aval engagement between the Bon Homme Richard and the Serapis occurred.
One little powder boy had a leg shot off that day, but lived in Medford during the memory of some of our oldest residents.
His name was William Earl.
He was a tailor.
His shop was on the easterly corner of Brooks lane, in the old building torn down last winter.
The children, going by, peeped in at him as he sat stitching and singing.
His cheerful face never forbade them.
They called him One-legged Earl.
He died in 1821.
In 1780 Medford had sixteen six-months' men in the field.
They were fitted out by the town with clothing and blankets.
Wool was bought at the town's expense, and was spun and woven by the women.
The poor received compensation, if possible in coin.

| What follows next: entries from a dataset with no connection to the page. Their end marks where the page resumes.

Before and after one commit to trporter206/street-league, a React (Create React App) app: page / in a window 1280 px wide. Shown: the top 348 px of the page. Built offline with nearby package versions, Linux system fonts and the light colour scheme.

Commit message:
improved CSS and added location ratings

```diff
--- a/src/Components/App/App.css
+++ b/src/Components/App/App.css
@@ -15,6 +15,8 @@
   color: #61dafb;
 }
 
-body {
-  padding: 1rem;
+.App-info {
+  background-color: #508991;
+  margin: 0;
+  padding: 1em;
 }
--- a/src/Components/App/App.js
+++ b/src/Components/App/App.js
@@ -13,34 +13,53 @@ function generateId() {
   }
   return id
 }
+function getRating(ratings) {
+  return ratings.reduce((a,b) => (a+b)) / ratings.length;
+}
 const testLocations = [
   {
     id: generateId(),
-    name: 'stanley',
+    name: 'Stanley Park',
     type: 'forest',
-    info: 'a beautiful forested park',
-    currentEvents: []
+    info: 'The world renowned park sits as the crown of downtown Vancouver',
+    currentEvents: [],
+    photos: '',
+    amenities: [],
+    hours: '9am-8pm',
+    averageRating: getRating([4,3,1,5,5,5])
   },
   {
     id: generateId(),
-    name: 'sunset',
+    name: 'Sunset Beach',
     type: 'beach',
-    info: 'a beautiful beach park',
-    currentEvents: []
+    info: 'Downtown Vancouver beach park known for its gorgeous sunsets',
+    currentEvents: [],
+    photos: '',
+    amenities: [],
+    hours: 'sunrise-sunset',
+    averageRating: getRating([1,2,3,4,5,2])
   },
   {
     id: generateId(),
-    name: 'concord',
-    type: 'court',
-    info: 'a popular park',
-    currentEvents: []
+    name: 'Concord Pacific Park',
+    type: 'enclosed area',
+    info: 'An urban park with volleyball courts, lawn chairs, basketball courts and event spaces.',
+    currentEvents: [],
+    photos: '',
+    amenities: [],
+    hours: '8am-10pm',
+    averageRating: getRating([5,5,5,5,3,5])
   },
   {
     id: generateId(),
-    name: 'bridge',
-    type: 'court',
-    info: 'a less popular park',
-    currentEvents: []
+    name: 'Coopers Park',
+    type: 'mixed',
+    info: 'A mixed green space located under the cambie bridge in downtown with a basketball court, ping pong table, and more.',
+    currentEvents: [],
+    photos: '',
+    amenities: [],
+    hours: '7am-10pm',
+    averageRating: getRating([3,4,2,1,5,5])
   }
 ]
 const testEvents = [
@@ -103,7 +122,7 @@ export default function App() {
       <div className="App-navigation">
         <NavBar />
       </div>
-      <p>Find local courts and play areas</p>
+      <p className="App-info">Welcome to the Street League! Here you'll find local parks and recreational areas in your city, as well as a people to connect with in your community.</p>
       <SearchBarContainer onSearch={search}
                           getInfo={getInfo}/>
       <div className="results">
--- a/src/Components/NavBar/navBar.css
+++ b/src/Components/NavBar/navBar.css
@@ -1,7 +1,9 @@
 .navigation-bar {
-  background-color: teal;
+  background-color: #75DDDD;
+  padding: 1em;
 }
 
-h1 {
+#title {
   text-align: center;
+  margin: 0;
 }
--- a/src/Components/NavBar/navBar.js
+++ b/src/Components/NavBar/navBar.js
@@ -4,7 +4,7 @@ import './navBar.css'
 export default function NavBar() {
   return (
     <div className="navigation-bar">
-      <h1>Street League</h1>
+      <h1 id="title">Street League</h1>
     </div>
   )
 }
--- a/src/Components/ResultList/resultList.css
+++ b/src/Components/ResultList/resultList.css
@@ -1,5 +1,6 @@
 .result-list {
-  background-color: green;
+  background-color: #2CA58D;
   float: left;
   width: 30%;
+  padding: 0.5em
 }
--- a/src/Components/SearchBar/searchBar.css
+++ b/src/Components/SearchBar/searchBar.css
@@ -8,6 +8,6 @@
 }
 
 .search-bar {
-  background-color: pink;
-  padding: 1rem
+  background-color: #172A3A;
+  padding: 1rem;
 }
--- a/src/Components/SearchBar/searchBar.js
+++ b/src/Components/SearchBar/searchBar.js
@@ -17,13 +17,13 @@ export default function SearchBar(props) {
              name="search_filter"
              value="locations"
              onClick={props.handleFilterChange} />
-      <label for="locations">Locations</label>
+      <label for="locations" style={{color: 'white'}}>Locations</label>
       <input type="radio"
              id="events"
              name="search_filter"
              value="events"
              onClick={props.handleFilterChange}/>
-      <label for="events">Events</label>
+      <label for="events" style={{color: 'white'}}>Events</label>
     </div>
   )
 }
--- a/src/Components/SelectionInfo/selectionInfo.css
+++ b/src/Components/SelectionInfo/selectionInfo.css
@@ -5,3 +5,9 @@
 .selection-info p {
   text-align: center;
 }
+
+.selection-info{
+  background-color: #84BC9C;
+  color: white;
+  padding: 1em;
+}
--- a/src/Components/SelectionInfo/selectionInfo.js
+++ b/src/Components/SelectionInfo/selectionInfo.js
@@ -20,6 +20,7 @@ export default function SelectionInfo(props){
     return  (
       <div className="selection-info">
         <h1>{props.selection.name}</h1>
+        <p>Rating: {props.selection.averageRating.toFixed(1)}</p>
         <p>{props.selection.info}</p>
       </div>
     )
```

Others gave their work.
The men enlisted on July 4 (a patriotic celebration of Independence Day).
Among them was Thomas Savels, who had served as a minute-man, and was a veteran of the New York campaigns.
It is said that he was the